As the plane starts racing across the tarmac to take-off, you continue to play images in your head of the plane crashing, of burnt flesh scattered across the seats, and of the headlines that would appear on the news soon after. You wonder whether you’re jinxing yourself by writing about plane crashes now – whether it’ll increase or decrease your chances by tempting fate. Sat firmly in your seat, you look out the window and wonder, what the chances are of you making it to the other side. And even though this is all racing through your mind, you look calm – tranquil even – to the unsuspecting eye.
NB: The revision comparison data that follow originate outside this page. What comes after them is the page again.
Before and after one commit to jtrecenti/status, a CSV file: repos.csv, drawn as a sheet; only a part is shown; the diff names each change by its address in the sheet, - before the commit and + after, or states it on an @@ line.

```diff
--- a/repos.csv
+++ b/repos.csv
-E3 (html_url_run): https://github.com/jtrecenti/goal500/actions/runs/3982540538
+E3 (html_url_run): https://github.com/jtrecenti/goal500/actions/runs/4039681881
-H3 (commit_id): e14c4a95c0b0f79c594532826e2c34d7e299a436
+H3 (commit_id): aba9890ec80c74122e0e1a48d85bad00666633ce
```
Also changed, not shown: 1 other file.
You’ve become numb to this – really, really numb.
I was diagnosed with OCD last June – a relatively late diagnosis considering how present it’d been in my life beforehand. With a differential diagnosis that also included primary psychotic disorder and generalised anxiety disorder, it’s safe to say that my mental health hasn’t always been the best.
On the way to one of my first appointments with a psychiatrist, my bus got hit by a car and I had to walk half-way to the hospital. That, in a nutshell, is a very telling metaphor for my condition. OCD isn’t something you can control; like any other mental health condition, it manifests at the least favourable times, especially in the form of intrusive thoughts. And once it manifests to an extreme, you’re left to crawl through the rest of your day in the hopes things won’t break down even more.
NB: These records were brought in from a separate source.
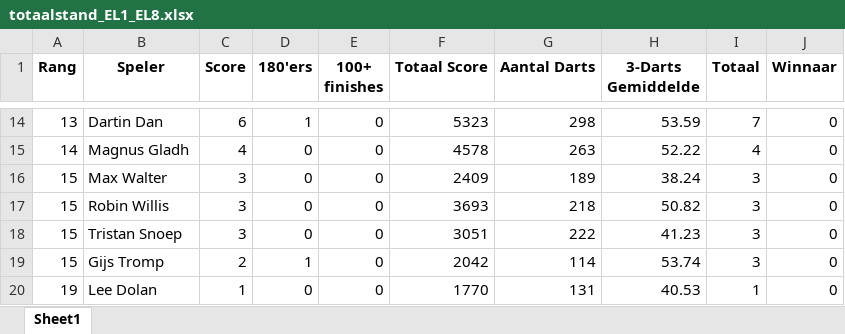
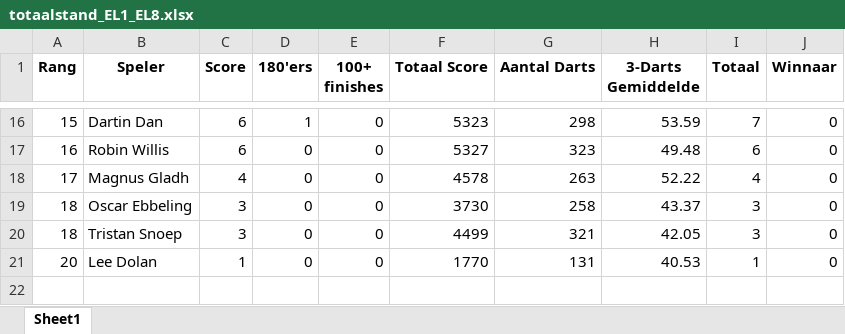
Before and after one commit to yannick-dartcounter/European-League, an Excel workbook: totaalstand_EL1_EL8.xlsx, sheet Sheet1, drawn as a sheet; only a part is shown, gaps mark what is left out; values as stored, in another font and other column widths than the file's, no borders; removed rows and columns are numbered as before the commit, all else as after; the diff covers the shown part only; the diff names each change by its address in the sheet, - before the commit and + after, or states it on an @@ line.

```diff
--- a/totaalstand_EL1_EL8.xlsx (sheet Sheet1)
+++ b/totaalstand_EL1_EL8.xlsx (sheet Sheet1)
-A16 (Rang): 13
+A16 (Rang): 15
+row 17: 16 | Robin Willis | 6 | 0 | 0 | 5327 | 323 | 49.48 | 6 | 0
-A18 (Rang): 14
+A18 (Rang): 17
-row 16: 15 | Max Walter | 3 | 0 | 0 | 2409 | 189 | 38.24 | 3 | 0
-A19:A20 (Rang): 15
+A19:A20 (Rang): 18
-B19 (Speler): Robin Willis
+B19 (Speler): Oscar Ebbeling
-F19 (Totaal Score): 3693
+F19 (Totaal Score): 3730
-G19 (Aantal Darts): 218
+G19 (Aantal Darts): 258
-H19 (3-Darts Gemiddelde): 50.82
+H19 (3-Darts Gemiddelde): 43.37
-F20 (Totaal Score): 3051
+F20 (Totaal Score): 4499
-G20 (Aantal Darts): 222
+G20 (Aantal Darts): 321
-H20 (3-Darts Gemiddelde): 41.23
+H20 (3-Darts Gemiddelde): 42.05
-row 19: 15 | Gijs Tromp | 2 | 1 | 0 | 2042 | 114 | 53.74 | 3 | 0
-A21 (Rang): 19
+A21 (Rang): 20
```
Also changed, not shown: 4 added rows, 2 removed rows and 29 edited cells elsewhere in this sheet.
Intrusive thoughts and images appear in my mind all the time. Sometimes there’s a legitimate trigger to invoke them, but other times they just appear out of nowhere. Whilst I originally thought they were a normal part of everyone’s life, I soon realised they were not. People are often very taken aback when I describe them all in vivid detail – something that apparently doesn’t make for good small-talk first thing in the morning. Even after describing these thoughts to a groggy psychiatrist as he told me to talk louder whilst a desk fan went off in his office in the sweltering summer heat, I received a rather jumpy reaction. From plane crashes and persecutory fears to imagining death, illness, mass killings, and more, these thoughts consume a lot of my energy and there’s no way to dismiss them. But that doesn’t mean they shouldn’t still be addressed.
The problem with the way people talk about mental health these days, in my opinion, is two-fold: one’s condition is meant to be detached from them and one’s condition shouldn’t be laughed at. The problem when we perceive mental health through such a detached and gravely serious perspective is that we forget to realise that those conditions are innately a part of them – at least for an awful long while – and that like any other misfortune or issue, when you can’t laugh or joke about it, the problem at hand becomes that more serious.
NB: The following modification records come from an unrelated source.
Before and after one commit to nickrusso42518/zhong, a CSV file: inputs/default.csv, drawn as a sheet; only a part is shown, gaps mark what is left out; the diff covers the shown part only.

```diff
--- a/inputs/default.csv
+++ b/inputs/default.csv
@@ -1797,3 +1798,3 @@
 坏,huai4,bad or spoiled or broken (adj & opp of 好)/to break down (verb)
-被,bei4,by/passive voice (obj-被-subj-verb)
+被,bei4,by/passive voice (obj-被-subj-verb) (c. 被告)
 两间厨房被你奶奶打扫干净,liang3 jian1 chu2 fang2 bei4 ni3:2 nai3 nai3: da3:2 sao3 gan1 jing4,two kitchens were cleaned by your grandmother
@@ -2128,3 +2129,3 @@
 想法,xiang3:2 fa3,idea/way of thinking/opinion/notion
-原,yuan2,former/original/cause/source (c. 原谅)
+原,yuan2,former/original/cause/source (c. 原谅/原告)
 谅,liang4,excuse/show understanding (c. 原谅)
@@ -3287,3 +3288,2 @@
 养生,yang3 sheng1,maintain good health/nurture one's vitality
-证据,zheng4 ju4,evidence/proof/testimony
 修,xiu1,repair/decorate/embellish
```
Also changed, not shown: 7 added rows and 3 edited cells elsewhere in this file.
The fact that I legitimately thought the UK was going to incite an extradition procedure – one with the same severity of Julian Assange’s – against me, whilst I went back home to Canada over the winter break for dropping a few coins on an escalator is absolutely absurd – it’s something that should be funny. But the way mental health portrayed is often overly sombre and sorrowful.
As with any other issue mental health is complex. Originally started as an anonymous blog that never went anywhere, this column will seek to explore the ways in which mental health, especially with regards to OCD, affects one’s perception of the world and see it as a holistic living process, not just simply a state of mind. It’ll be honest, depressing, alarming, funny, and authentic all at the same time; my thoughts are intrusive, grim, and ridiculous all the same – and that’s something that needs to be acknowledged, analysed, and appreciated.
This is Intrusively Introspective.